== Data for analysis

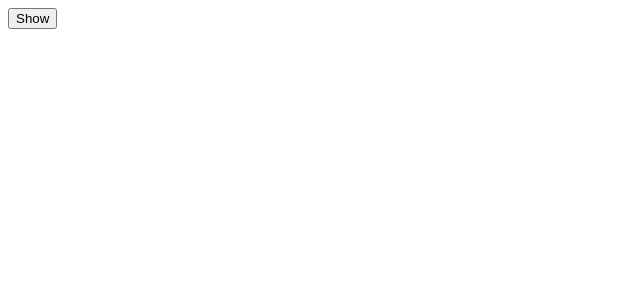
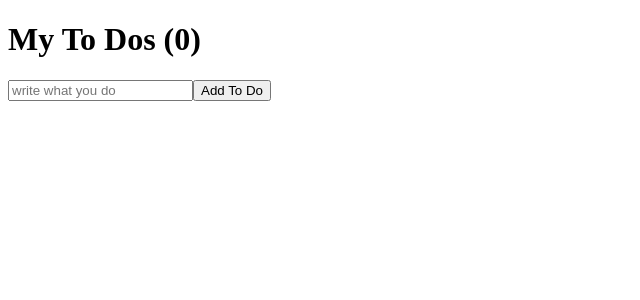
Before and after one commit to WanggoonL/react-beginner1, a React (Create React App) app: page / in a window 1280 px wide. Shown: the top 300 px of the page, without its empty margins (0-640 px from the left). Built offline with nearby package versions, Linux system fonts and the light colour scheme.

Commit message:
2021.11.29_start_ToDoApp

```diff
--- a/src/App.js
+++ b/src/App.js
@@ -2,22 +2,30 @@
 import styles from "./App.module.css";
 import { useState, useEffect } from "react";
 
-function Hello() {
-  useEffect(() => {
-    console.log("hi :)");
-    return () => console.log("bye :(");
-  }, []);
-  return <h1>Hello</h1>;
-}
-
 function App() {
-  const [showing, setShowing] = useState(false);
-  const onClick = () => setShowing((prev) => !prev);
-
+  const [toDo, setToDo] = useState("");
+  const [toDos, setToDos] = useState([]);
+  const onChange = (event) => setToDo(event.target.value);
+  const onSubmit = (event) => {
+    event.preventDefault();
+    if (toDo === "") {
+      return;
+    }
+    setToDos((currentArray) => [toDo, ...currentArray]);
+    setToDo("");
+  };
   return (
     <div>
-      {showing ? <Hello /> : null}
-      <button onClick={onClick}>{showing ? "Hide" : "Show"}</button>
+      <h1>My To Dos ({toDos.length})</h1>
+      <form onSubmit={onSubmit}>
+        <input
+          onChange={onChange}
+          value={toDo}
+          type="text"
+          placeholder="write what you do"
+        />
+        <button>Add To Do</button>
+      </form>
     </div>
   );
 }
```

====
== Data for analysis

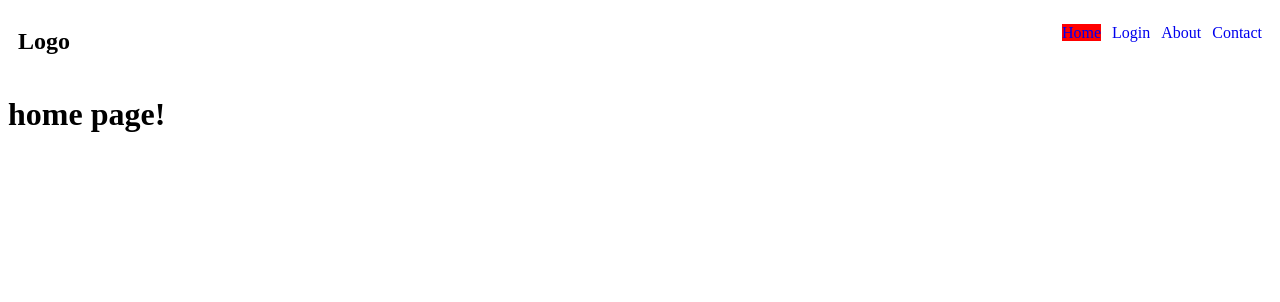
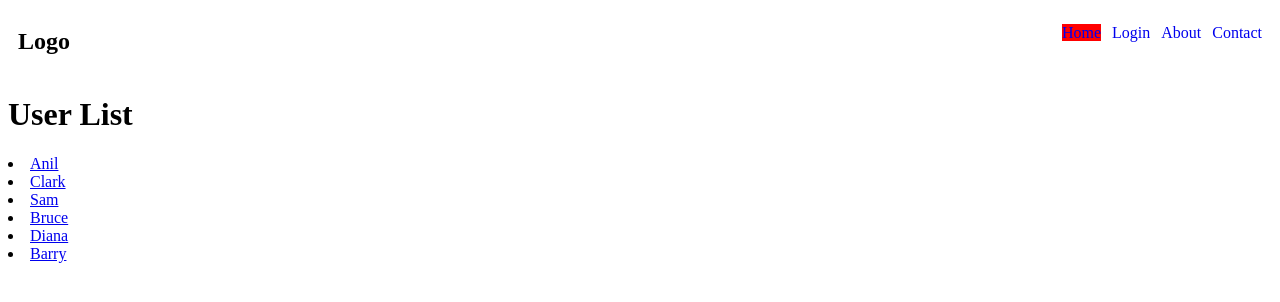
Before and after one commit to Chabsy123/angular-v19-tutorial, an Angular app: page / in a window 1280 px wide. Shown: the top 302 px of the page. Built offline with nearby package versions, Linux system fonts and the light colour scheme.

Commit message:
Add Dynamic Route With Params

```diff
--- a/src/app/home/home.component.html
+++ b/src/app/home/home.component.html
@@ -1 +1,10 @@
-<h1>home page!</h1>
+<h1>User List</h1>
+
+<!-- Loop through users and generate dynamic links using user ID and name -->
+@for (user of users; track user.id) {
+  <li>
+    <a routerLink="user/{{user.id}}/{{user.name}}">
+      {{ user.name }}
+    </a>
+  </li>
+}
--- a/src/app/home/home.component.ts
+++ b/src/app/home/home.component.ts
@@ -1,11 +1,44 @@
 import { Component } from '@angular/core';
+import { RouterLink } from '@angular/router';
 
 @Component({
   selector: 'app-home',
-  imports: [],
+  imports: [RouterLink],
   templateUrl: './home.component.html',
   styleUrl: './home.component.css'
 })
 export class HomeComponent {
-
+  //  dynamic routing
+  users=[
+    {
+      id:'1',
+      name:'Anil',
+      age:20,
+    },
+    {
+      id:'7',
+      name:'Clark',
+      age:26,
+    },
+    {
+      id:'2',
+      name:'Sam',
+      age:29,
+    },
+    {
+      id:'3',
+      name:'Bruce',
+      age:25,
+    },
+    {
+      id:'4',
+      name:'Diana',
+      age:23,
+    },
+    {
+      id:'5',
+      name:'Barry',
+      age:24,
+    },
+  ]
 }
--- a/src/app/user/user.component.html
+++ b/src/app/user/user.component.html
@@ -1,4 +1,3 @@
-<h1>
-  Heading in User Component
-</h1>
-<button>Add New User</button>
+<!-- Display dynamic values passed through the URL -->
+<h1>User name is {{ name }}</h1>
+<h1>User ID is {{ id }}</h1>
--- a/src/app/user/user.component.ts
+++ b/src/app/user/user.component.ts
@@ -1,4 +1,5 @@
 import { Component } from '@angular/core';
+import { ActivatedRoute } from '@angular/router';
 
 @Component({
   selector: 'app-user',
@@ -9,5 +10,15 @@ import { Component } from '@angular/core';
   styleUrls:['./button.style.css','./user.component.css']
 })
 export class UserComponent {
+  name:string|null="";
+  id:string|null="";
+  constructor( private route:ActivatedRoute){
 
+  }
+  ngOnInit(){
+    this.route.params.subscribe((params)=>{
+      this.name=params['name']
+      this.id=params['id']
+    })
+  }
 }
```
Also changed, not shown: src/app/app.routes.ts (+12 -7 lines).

====

• What the task requires:
The lines above that hold "event" are the result; show every one of them.

• Response to this task:
+  const onChange = (event) => setToDo(event.target.value);
+  const onSubmit = (event) => {
+    event.preventDefault();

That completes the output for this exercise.